- Body copy, body text, and sometimes just plain body or text refer to the main block of text that you read, as opposed to headlines, subheads, titles, etc. Body text is usually between 9 and 12 points in size.
- A bullet is a little marker typically used in a list instead of numbers or between words. This is the standard bullet: •
- A dingbat is a small, ornamental character. You might have the fonts Zapf Dingbats or WingDings, which are made up of dingbats.
- Elements are the separate objects on the page. An element might be a single line of text, a graphic, or a group of items that are so close together they are perceived as one unit. To determine the number of elements on a page, squint your eyes, and count the number of times your eye stops to see each separate item on the page.
- Extended text refers to large amounts of body copy (see above), as in a book or long report.
- Eye flow refers to the way someone moves their eyes around a page. Designers need to become more conscious of this flow and design accordingly.
- Justified type lines up flush on both the left and the right edges.
- A rule is a drawn line often used under headers.
- White space is the space on a page that is not occupied by any text or graphics. Beginners tend to be afraid of white space. Professional designers use lots of it.
- Trapped white space occurs when the white space (see above) on a page is seemingly "trapped" between elements (such as text or photos), with no space through which to flow.
by Robin Williams

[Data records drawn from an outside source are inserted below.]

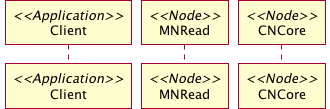
The PlantUML diagram docs/use-cases/images/sequence-43.png in DataONEorg/sem-prov-design, before a commit. Its diagram source:
```plantuml
@startuml images/sequence-43.png

participant "Client" as app_client <<Application>>
participant "MNRead" as mnread <<Node>>
participant "CNCore" as cncore <<Node>>
@enduml
```
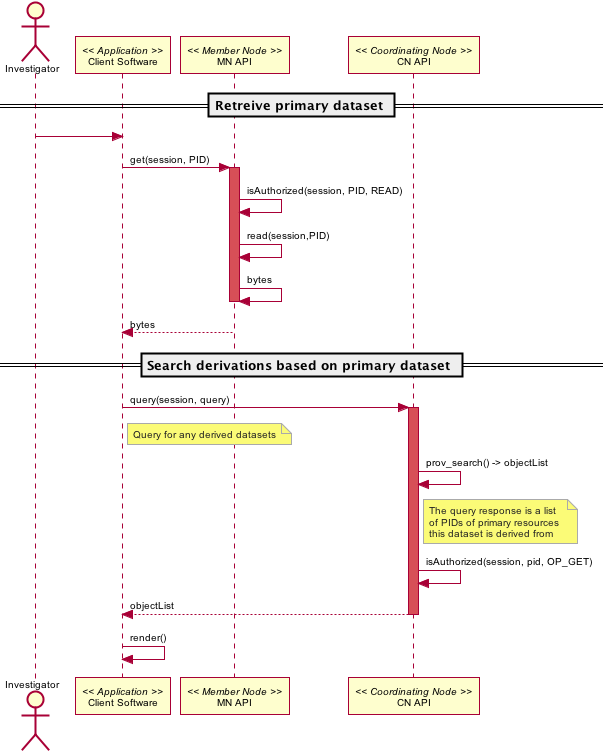
The same diagram one commit later.

Commit message:
Add the use case 44 sequence diagram.

What changed in the source:
```diff
@@ -1,6 +1,96 @@
 @startuml images/sequence-43.png
 
-participant "Client" as app_client <<Application>>
-participant "MNRead" as mnread <<Node>>
-participant "CNCore" as cncore <<Node>>
+skinparam activityFontColor black
+skinparam activityFontSize 10
+skinparam activityFontName arial
+skinparam activityArrowFontColor black
+skinparam activityArrowFontSize 10
+skinparam activityArrowFontName arial
+skinparam classArrowFontColor black
+skinparam classArrowFontSize 10
+skinparam classArrowFontName arial
+skinparam classAttributeFontColor black
+skinparam classAttributeFontSize 10
+skinparam classAttributeFontName arial
+skinparam classFontColor black
+skinparam classFontSize 10
+skinparam classFontName arial
+skinparam componentFontColor black
+skinparam componentFontSize 10
+skinparam componentFontName arial
+skinparam componentArrowFontColor black
+skinparam componentArrowFontSize 10
+skinparam componentArrowFontName arial
+skinparam noteFontColor black
+skinparam noteFontSize 10
+skinparam noteFontName arial
+skinparam notebordercolor #AAAAAA
+skinparam notefontcolor #222222
+skinparam packageFontColor black
+skinparam packageFontSize 10
+skinparam packageFontName arial
+skinparam sequenceActorFontColor black
+skinparam sequenceActorFontSize 10
+skinparam sequenceActorFontName arial
+skinparam sequenceArrowFontColor black
+skinparam sequenceArrowFontSize 10
+skinparam sequenceArrowFontName arial
+skinparam sequenceGroupingFontColor black
+skinparam sequenceGroupingFontSize 10
+skinparam sequenceGroupingFontName arial
+skinparam sequenceGroupingHeaderFontColor black
+skinparam sequenceGroupingHeaderFontSize 10
+skinparam sequenceGroupingHeaderFontName arial
+skinparam sequenceParticipantFontColor black
+skinparam sequenceParticipantFontSize 10
+skinparam sequenceParticipantFontName arial
+skinparam sequenceTitleFontColor black
+skinparam sequenceTitleFontSize 10
+skinparam sequenceTitleFontName arial
+skinparam titleFontColor black
+skinparam titleFontSize 10
+skinparam titleFontName arial
+skinparam usecaseFontColor black
+skinparam usecaseFontSize 10
+skinparam usecaseFontName arial
+skinparam usecaseActorFontColor black
+skinparam usecaseActorFontSize 10
+skinparam usecaseActorFontName arial
+skinparam usecaseArrowFontColor black
+skinparam usecaseArrowFontSize 10
+skinparam usecaseArrowFontName arial
+   actor Investigator
+   participant "Client Software" as app_client << Application >>
+   participant "MN API" as mn_api << Member Node >>
+   participant "CN API" as cn_api << Coordinating Node >>
+
+   == Retreive primary dataset ==
+
+   Investigator -> app_client
+
+   app_client -> mn_api: get(session, PID)
+   activate mn_api #D74F57
+     mn_api -> mn_api: isAuthorized(session, PID, READ)
+     mn_api -> mn_api: read(session,PID)
+     mn_api <- mn_api: bytes
+   deactivate mn_api
+   app_client <-- mn_api: bytes
+
+   == Search derivations based on primary dataset ==
+
+   app_client -> cn_api: query(session, query)
+   note right of app_client
+    Query for any derived datasets
+   end note
+   activate cn_api #D74F57
+     cn_api -> cn_api: prov_search() -> objectList
+     note right of cn_api
+       The query response is a list
+       of PIDs of primary resources
+       this dataset is derived from
+     end note
+     cn_api -> cn_api: isAuthorized(session, pid, OP_GET)
+     app_client <-- cn_api: objectList
+   deactivate cn_api
+     app_client -> app_client: render()
 @enduml
```
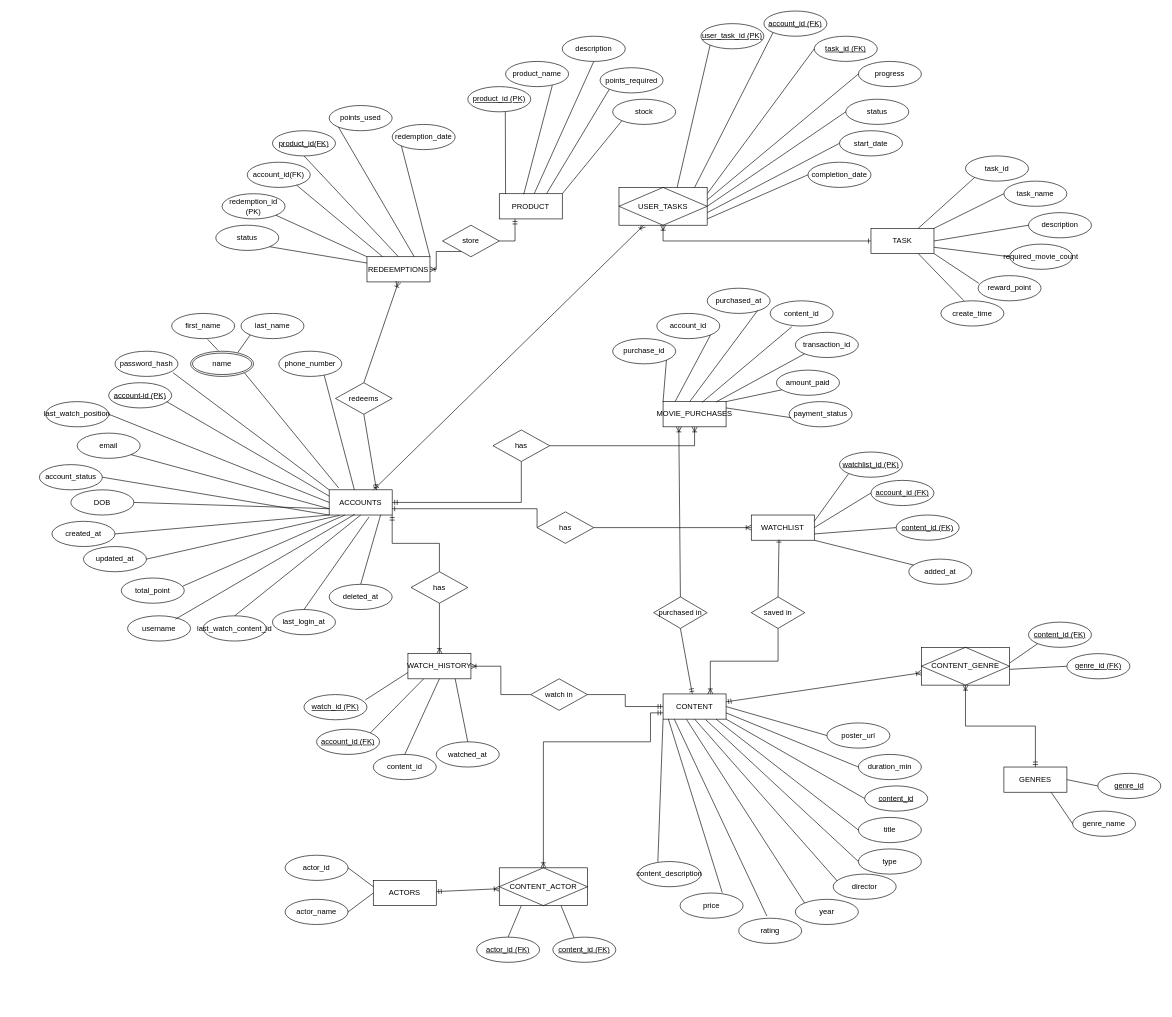
This is Final_Project_Database/naekwatchERD.drawio from borared/Database-Weekly-Assignment-, a draw.io file, before an edit. Source tidied: cells renumbered, new cells numbered last; positions are measured from the earlier drawing's top-left corner, leaving out a move shared by most shapes. Both pictures are drawn from the tidied source at 63%, with x=0, y=0 at pixel (39, 11).
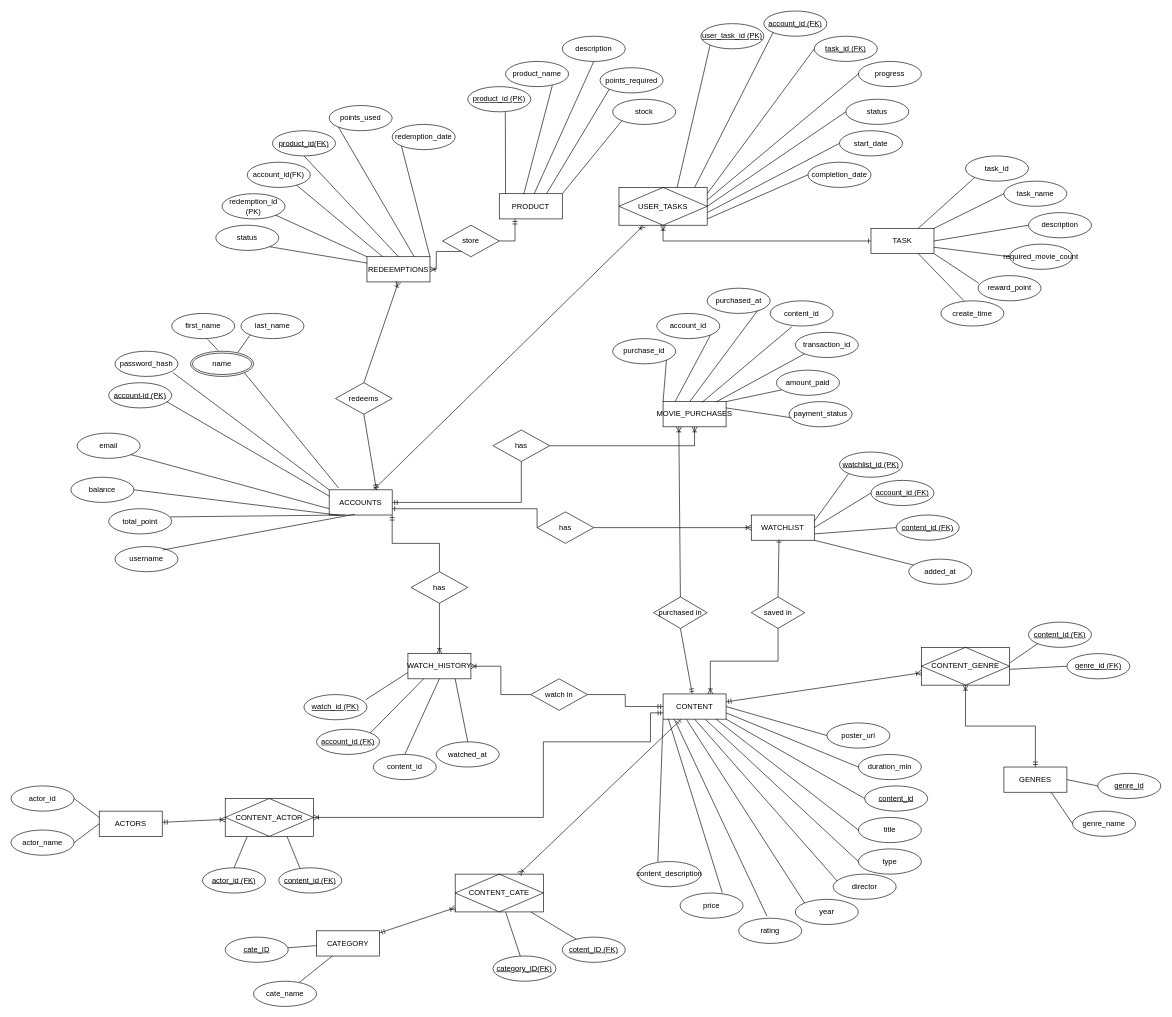
The same page after the edit.

Commit message (it also covers changes not shown here):
Updated Schema and ERD

Unchanged cells that the change refers to:
```xml
<mxCell id="2" value="ACCOUNTS" style="whiteSpace=wrap;html=1;align=center;" parent="1" vertex="1">
  <mxGeometry x="460" y="760" width="100" height="40" as="geometry" />
</mxCell>
<mxCell id="138" value="CONTENT" style="whiteSpace=wrap;html=1;align=center;" parent="1" vertex="1">
  <mxGeometry x="990" y="1084" width="100" height="40" as="geometry" />
</mxCell>
```

Diff of the diagram source:
```diff
@@
     <mxCell id="10" value="username" style="ellipse;whiteSpace=wrap;html=1;align=center;" parent="1" vertex="1">
-      <mxGeometry x="140" y="960" width="100" height="40" as="geometry" />
+      <mxGeometry x="120" y="850" width="100" height="40" as="geometry" />
     </mxCell>
-    <mxCell id="11" value="last_watch_content_id" style="ellipse;whiteSpace=wrap;html=1;align=center;" parent="1" vertex="1">
-      <mxGeometry x="260" y="960" width="100" height="40" as="geometry" />
-    </mxCell>
     <mxCell id="12" value="total_point" style="ellipse;whiteSpace=wrap;html=1;align=center;" parent="1" vertex="1">
-      <mxGeometry x="130" y="900" width="100" height="40" as="geometry" />
+      <mxGeometry x="110" y="790" width="100" height="40" as="geometry" />
     </mxCell>
-    <mxCell id="13" value="DOB" style="ellipse;whiteSpace=wrap;html=1;align=center;" parent="1" vertex="1">
-      <mxGeometry x="50" y="760" width="100" height="40" as="geometry" />
-    </mxCell>
-    <mxCell id="14" value="phone_number" style="ellipse;whiteSpace=wrap;html=1;align=center;" parent="1" vertex="1">
-      <mxGeometry x="380" y="540" width="100" height="40" as="geometry" />
-    </mxCell>
@@
-    <mxCell id="18" value="last_watch_position" style="ellipse;whiteSpace=wrap;html=1;align=center;" parent="1" vertex="1">
-      <mxGeometry x="10" y="620" width="100" height="40" as="geometry" />
-    </mxCell>
-    <mxCell id="19" value="account_status" style="ellipse;whiteSpace=wrap;html=1;align=center;" parent="1" vertex="1">
-      <mxGeometry y="720" width="100" height="40" as="geometry" />
-    </mxCell>
-    <mxCell id="20" value="last_login_at" style="ellipse;whiteSpace=wrap;html=1;align=center;" parent="1" vertex="1">
-      <mxGeometry x="370" y="950" width="100" height="40" as="geometry" />
-    </mxCell>
-    <mxCell id="21" value="created_at" style="ellipse;whiteSpace=wrap;html=1;align=center;" parent="1" vertex="1">
-      <mxGeometry x="20" y="810" width="100" height="40" as="geometry" />
-    </mxCell>
-    <mxCell id="22" value="updated_at" style="ellipse;whiteSpace=wrap;html=1;align=center;" parent="1" vertex="1">
-      <mxGeometry x="70" y="850" width="100" height="40" as="geometry" />
+    <mxCell id="22" value="balance" style="ellipse;whiteSpace=wrap;html=1;align=center;" parent="1" vertex="1">
+      <mxGeometry x="50" y="740" width="100" height="40" as="geometry" />
     </mxCell>
-    <mxCell id="23" value="deleted_at" style="ellipse;whiteSpace=wrap;html=1;align=center;" parent="1" vertex="1">
-      <mxGeometry x="460" y="910" width="100" height="40" as="geometry" />
-    </mxCell>
@@
-    <mxCell id="26" style="endArrow=none;html=1;rounded=0;entryX=0;entryY=1;entryDx=0;entryDy=0;exitX=1;exitY=0.5;exitDx=0;exitDy=0;" parent="1" edge="1" source="19" target="2">
-      <mxGeometry relative="1" as="geometry" />
-    </mxCell>
@@
-    <mxCell id="28" style="endArrow=none;html=1;rounded=0;entryX=0;entryY=0.5;entryDx=0;entryDy=0;exitX=1;exitY=0.5;exitDx=0;exitDy=0;" parent="1" edge="1" source="18" target="2">
-      <mxGeometry relative="1" as="geometry" />
-    </mxCell>
@@
-    <mxCell id="32" style="endArrow=none;html=1;rounded=0;exitX=0.72;exitY=0.95;exitDx=0;exitDy=0;exitPerimeter=0;entryX=0.4;entryY=0;entryDx=0;entryDy=0;entryPerimeter=0;" parent="1" edge="1" source="14" target="2">
-      <mxGeometry relative="1" as="geometry" />
-    </mxCell>
-    <mxCell id="33" style="endArrow=none;html=1;rounded=0;exitX=1;exitY=0.5;exitDx=0;exitDy=0;entryX=0;entryY=0.75;entryDx=0;entryDy=0;" parent="1" edge="1" source="13" target="2">
-      <mxGeometry relative="1" as="geometry" />
-    </mxCell>
-    <mxCell id="34" style="endArrow=none;html=1;rounded=0;exitX=1;exitY=0.5;exitDx=0;exitDy=0;entryX=0;entryY=1;entryDx=0;entryDy=0;" parent="1" edge="1" source="21" target="2">
-      <mxGeometry relative="1" as="geometry" />
-    </mxCell>
@@
-    <mxCell id="38" style="endArrow=none;html=1;rounded=0;exitX=0.5;exitY=0;exitDx=0;exitDy=0;entryX=0.5;entryY=1;entryDx=0;entryDy=0;" parent="1" edge="1" source="11" target="2">
-      <mxGeometry relative="1" as="geometry" />
-    </mxCell>
-    <mxCell id="39" style="endArrow=none;html=1;rounded=0;exitX=0.5;exitY=0;exitDx=0;exitDy=0;entryX=0.633;entryY=1.075;entryDx=0;entryDy=0;entryPerimeter=0;" parent="1" edge="1" source="20" target="2">
-      <mxGeometry relative="1" as="geometry" />
-    </mxCell>
-    <mxCell id="40" style="endArrow=none;html=1;rounded=0;entryX=0.817;entryY=0.992;entryDx=0;entryDy=0;entryPerimeter=0;exitX=0.5;exitY=0;exitDx=0;exitDy=0;" parent="1" edge="1" source="23" target="2">
-      <mxGeometry relative="1" as="geometry" />
-    </mxCell>
@@
     <mxCell id="169" value="&lt;u&gt;actor_id (FK)&lt;/u&gt;" style="ellipse;whiteSpace=wrap;html=1;align=center;" parent="1" vertex="1">
-      <mxGeometry x="694" y="1470" width="100" height="40" as="geometry" />
+      <mxGeometry x="259" y="1360" width="100" height="40" as="geometry" />
     </mxCell>
     <mxCell id="170" value="&lt;u&gt;content_id (FK)&lt;/u&gt;" style="ellipse;whiteSpace=wrap;html=1;align=center;" parent="1" vertex="1">
-      <mxGeometry x="815" y="1470" width="100" height="40" as="geometry" />
+      <mxGeometry x="380" y="1360" width="100" height="40" as="geometry" />
     </mxCell>
     <mxCell id="171" style="endArrow=none;html=1;rounded=0;entryX=0.25;entryY=1;entryDx=0;entryDy=0;exitX=0.5;exitY=0;exitDx=0;exitDy=0;" parent="1" edge="1" source="169">
       <mxGeometry relative="1" as="geometry">
-        <mxPoint x="765" y="1420" as="targetPoint" />
+        <mxPoint x="330" y="1310" as="targetPoint" />
       </mxGeometry>
     </mxCell>
     <mxCell id="172" style="endArrow=none;html=1;rounded=0;entryX=0.88;entryY=1;entryDx=0;entryDy=0;entryPerimeter=0;exitX=0.337;exitY=0.017;exitDx=0;exitDy=0;exitPerimeter=0;" parent="1" edge="1" source="170">
       <mxGeometry relative="1" as="geometry">
-        <mxPoint x="828" y="1420" as="targetPoint" />
+        <mxPoint x="393" y="1310" as="targetPoint" />
       </mxGeometry>
     </mxCell>
     <mxCell id="173" value="ACTORS" style="whiteSpace=wrap;html=1;align=center;" parent="1" vertex="1">
-      <mxGeometry x="530" y="1380" width="100" height="40" as="geometry" />
+      <mxGeometry x="95" y="1270" width="100" height="40" as="geometry" />
     </mxCell>
@@
     <mxCell id="175" value="actor_name" style="ellipse;whiteSpace=wrap;html=1;align=center;" parent="1" vertex="1">
-      <mxGeometry x="390" y="1410" width="100" height="40" as="geometry" />
+      <mxGeometry x="-45" y="1300" width="100" height="40" as="geometry" />
     </mxCell>
     <mxCell id="176" value="actor_id" style="ellipse;whiteSpace=wrap;html=1;align=center;" parent="1" vertex="1">
-      <mxGeometry x="390" y="1340" width="100" height="40" as="geometry" />
+      <mxGeometry x="-45" y="1230" width="100" height="40" as="geometry" />
     </mxCell>
@@
     <mxCell id="190" value="CONTENT_ACTOR" style="shape=associativeEntity;whiteSpace=wrap;html=1;align=center;" parent="1" vertex="1">
-      <mxGeometry x="730" y="1360" width="140" height="60" as="geometry" />
+      <mxGeometry x="295" y="1250" width="140" height="60" as="geometry" />
     </mxCell>
@@
+    <mxCell id="193" value="CONTENT_CATE" style="shape=associativeEntity;whiteSpace=wrap;html=1;align=center;" parent="1" vertex="1">
+      <mxGeometry x="660" y="1370" width="140" height="60" as="geometry" />
+    </mxCell>
+    <mxCell id="194" value="&lt;u&gt;cotent_ID (FK)&lt;/u&gt;" style="ellipse;whiteSpace=wrap;html=1;align=center;" parent="1" vertex="1">
+      <mxGeometry x="830" y="1470" width="100" height="40" as="geometry" />
+    </mxCell>
+    <mxCell id="195" value="&lt;u&gt;category_ID(FK)&lt;/u&gt;" style="ellipse;whiteSpace=wrap;html=1;align=center;" parent="1" vertex="1">
+      <mxGeometry x="720" y="1500" width="100" height="40" as="geometry" />
+    </mxCell>
+    <mxCell id="196" style="endArrow=none;html=1;rounded=0;" parent="1" edge="1" source="193" target="194">
+      <mxGeometry relative="1" as="geometry" />
+    </mxCell>
+    <mxCell id="197" style="endArrow=none;html=1;rounded=0;" parent="1" edge="1" source="193" target="195">
+      <mxGeometry relative="1" as="geometry" />
+    </mxCell>
+    <mxCell id="198" style="endArrow=ERmandOne;html=1;rounded=0;startArrow=ERoneToMany;startFill=0;endFill=0;" parent="1" edge="1" source="193" target="138">
+      <mxGeometry relative="1" as="geometry" />
+    </mxCell>
+    <mxCell id="199" value="CATEGORY" style="whiteSpace=wrap;html=1;align=center;" parent="1" vertex="1">
+      <mxGeometry x="440" y="1460" width="100" height="40" as="geometry" />
+    </mxCell>
+    <mxCell id="200" value="&lt;u&gt;cate_ID&lt;/u&gt;" style="ellipse;whiteSpace=wrap;html=1;align=center;" parent="1" vertex="1">
+      <mxGeometry x="295" y="1470" width="100" height="40" as="geometry" />
+    </mxCell>
+    <mxCell id="201" value="cate_name" style="ellipse;whiteSpace=wrap;html=1;align=center;" parent="1" vertex="1">
+      <mxGeometry x="340" y="1540" width="100" height="40" as="geometry" />
+    </mxCell>
+    <mxCell id="202" style="endArrow=none;html=1;rounded=0;" parent="1" edge="1" source="200" target="199">
+      <mxGeometry relative="1" as="geometry" />
+    </mxCell>
+    <mxCell id="203" style="endArrow=none;html=1;rounded=0;" parent="1" edge="1" source="201" target="199">
+      <mxGeometry relative="1" as="geometry" />
+    </mxCell>
+    <mxCell id="204" style="endArrow=ERoneToMany;html=1;rounded=0;startArrow=ERmandOne;startFill=0;endFill=0;" parent="1" edge="1" source="199" target="193">
+      <mxGeometry relative="1" as="geometry" />
+    </mxCell>
```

If you want to learn more about design, but don't have the time or desire to actually study it, this is the book for you. Williams uses before-and-after examples to outline the essentials of page layout, emphasizing the four concrete principles of design - proximity, alignment, repetition, and contrast. Loaded with illustrations, this volume is highly original in both content and style.